The answer should consist of each line from the data below that includes "MDLZ".

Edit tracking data
►

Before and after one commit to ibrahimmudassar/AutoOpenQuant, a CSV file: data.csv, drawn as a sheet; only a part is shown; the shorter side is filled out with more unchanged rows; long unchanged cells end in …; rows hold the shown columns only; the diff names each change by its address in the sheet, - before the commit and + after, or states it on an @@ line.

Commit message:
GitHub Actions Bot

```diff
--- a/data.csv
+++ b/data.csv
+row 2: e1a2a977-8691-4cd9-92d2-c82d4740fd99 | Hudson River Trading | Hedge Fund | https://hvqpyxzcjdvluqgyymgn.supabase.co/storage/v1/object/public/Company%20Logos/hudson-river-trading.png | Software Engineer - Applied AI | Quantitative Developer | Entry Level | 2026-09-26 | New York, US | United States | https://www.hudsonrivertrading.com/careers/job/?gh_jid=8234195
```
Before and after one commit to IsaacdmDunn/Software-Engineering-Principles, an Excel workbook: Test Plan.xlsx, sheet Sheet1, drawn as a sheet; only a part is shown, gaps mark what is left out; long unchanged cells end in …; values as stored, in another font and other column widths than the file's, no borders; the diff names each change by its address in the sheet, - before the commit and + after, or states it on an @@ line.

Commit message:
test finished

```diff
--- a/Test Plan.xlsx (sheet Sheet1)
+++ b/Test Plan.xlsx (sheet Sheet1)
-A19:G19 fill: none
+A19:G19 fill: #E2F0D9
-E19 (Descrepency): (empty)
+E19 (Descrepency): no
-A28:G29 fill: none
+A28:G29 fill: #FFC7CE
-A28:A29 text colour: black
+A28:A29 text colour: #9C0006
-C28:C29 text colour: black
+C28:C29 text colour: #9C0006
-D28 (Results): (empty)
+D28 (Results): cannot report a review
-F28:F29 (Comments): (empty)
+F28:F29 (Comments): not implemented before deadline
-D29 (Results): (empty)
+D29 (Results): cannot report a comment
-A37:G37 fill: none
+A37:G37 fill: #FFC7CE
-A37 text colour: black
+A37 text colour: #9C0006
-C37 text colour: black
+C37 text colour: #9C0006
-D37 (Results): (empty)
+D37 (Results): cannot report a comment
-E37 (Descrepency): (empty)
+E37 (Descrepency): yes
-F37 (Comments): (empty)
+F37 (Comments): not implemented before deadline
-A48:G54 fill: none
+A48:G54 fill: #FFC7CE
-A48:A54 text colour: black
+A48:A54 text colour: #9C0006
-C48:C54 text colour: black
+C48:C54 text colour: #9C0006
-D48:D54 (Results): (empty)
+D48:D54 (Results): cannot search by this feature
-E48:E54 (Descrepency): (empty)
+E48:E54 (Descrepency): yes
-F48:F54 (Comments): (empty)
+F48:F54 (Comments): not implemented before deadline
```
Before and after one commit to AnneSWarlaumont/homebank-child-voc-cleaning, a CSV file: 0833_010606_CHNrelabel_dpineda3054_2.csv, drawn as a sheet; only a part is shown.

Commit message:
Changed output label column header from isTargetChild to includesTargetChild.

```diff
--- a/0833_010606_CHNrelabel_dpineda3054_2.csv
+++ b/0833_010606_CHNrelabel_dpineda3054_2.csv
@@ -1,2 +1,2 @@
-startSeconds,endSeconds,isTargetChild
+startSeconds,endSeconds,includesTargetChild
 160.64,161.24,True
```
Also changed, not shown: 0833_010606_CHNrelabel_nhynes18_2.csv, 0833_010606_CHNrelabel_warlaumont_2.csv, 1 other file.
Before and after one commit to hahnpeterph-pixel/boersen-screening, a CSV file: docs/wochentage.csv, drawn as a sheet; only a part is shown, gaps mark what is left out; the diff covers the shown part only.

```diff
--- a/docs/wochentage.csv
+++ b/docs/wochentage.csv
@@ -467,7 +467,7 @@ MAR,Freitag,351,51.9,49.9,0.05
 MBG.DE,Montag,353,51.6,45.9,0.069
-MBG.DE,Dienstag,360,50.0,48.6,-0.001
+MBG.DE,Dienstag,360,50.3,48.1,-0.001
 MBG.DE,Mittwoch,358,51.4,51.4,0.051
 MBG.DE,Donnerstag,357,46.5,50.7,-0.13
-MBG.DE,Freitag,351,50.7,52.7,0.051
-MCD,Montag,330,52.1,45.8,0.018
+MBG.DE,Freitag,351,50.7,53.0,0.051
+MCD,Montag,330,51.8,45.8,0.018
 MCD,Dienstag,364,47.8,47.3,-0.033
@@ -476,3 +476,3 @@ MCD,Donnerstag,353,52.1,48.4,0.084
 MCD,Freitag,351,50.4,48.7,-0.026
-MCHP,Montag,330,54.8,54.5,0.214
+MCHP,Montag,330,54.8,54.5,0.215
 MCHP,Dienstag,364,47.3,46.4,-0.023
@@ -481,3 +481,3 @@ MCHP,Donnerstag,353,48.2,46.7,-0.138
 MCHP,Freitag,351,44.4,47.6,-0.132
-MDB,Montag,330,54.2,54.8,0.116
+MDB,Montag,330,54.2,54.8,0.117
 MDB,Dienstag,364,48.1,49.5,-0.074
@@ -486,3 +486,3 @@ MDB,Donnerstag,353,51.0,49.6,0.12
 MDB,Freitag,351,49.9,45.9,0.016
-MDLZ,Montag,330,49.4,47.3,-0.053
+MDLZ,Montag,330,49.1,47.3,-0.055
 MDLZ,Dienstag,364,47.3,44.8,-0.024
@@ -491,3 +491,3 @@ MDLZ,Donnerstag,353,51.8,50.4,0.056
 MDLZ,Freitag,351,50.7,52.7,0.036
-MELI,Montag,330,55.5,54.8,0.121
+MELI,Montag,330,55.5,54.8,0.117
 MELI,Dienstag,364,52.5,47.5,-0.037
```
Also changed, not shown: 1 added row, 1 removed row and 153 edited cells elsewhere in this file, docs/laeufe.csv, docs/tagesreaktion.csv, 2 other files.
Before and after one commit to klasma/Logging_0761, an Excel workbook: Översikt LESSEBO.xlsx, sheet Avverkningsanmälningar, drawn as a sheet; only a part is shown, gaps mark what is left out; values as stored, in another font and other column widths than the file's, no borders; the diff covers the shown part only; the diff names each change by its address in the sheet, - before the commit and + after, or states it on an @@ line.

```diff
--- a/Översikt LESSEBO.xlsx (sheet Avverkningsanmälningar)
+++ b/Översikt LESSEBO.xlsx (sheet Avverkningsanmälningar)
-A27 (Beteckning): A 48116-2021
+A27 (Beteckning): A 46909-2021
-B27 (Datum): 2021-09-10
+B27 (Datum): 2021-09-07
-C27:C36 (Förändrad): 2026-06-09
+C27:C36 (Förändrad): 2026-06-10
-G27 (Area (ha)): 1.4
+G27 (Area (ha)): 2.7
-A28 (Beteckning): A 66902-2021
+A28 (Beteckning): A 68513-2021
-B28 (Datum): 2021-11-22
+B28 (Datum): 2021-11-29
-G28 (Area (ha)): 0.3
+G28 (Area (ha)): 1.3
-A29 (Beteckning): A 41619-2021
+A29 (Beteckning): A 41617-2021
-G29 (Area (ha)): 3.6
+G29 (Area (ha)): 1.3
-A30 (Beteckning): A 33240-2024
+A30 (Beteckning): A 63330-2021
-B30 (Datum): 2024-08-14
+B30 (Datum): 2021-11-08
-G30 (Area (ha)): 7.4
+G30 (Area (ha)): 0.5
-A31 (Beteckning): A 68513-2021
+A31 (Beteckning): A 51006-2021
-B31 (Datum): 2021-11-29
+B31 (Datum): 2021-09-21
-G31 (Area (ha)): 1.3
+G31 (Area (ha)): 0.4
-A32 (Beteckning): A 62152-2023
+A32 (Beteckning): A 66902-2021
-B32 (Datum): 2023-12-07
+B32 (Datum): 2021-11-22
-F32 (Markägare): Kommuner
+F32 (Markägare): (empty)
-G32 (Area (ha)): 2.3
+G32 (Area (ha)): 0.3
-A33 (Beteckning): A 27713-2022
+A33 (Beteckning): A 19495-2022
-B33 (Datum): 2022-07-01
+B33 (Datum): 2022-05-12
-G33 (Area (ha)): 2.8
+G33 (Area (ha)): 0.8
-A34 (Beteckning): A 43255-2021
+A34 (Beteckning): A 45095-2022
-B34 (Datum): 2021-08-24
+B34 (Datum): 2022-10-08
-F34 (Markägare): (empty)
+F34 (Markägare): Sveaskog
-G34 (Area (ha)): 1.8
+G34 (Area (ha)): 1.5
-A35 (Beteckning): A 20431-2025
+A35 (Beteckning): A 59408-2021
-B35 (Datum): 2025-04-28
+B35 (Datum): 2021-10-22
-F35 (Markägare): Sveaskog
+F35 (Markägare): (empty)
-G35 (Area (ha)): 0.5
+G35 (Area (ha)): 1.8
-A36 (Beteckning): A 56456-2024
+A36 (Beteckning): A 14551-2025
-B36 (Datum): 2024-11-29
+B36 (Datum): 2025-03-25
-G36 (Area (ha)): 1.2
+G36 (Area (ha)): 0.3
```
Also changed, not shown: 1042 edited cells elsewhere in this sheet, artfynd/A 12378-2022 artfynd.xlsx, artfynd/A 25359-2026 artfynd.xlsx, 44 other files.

◄

*Written answer:*
-MDLZ,Montag,330,49.4,47.3,-0.053
+MDLZ,Montag,330,49.1,47.3,-0.055
 MDLZ,Dienstag,364,47.3,44.8,-0.024
@@ -491,3 +491,3 @@ MDLZ,Donnerstag,353,51.8,50.4,0.056
 MDLZ,Freitag,351,50.7,52.7,0.036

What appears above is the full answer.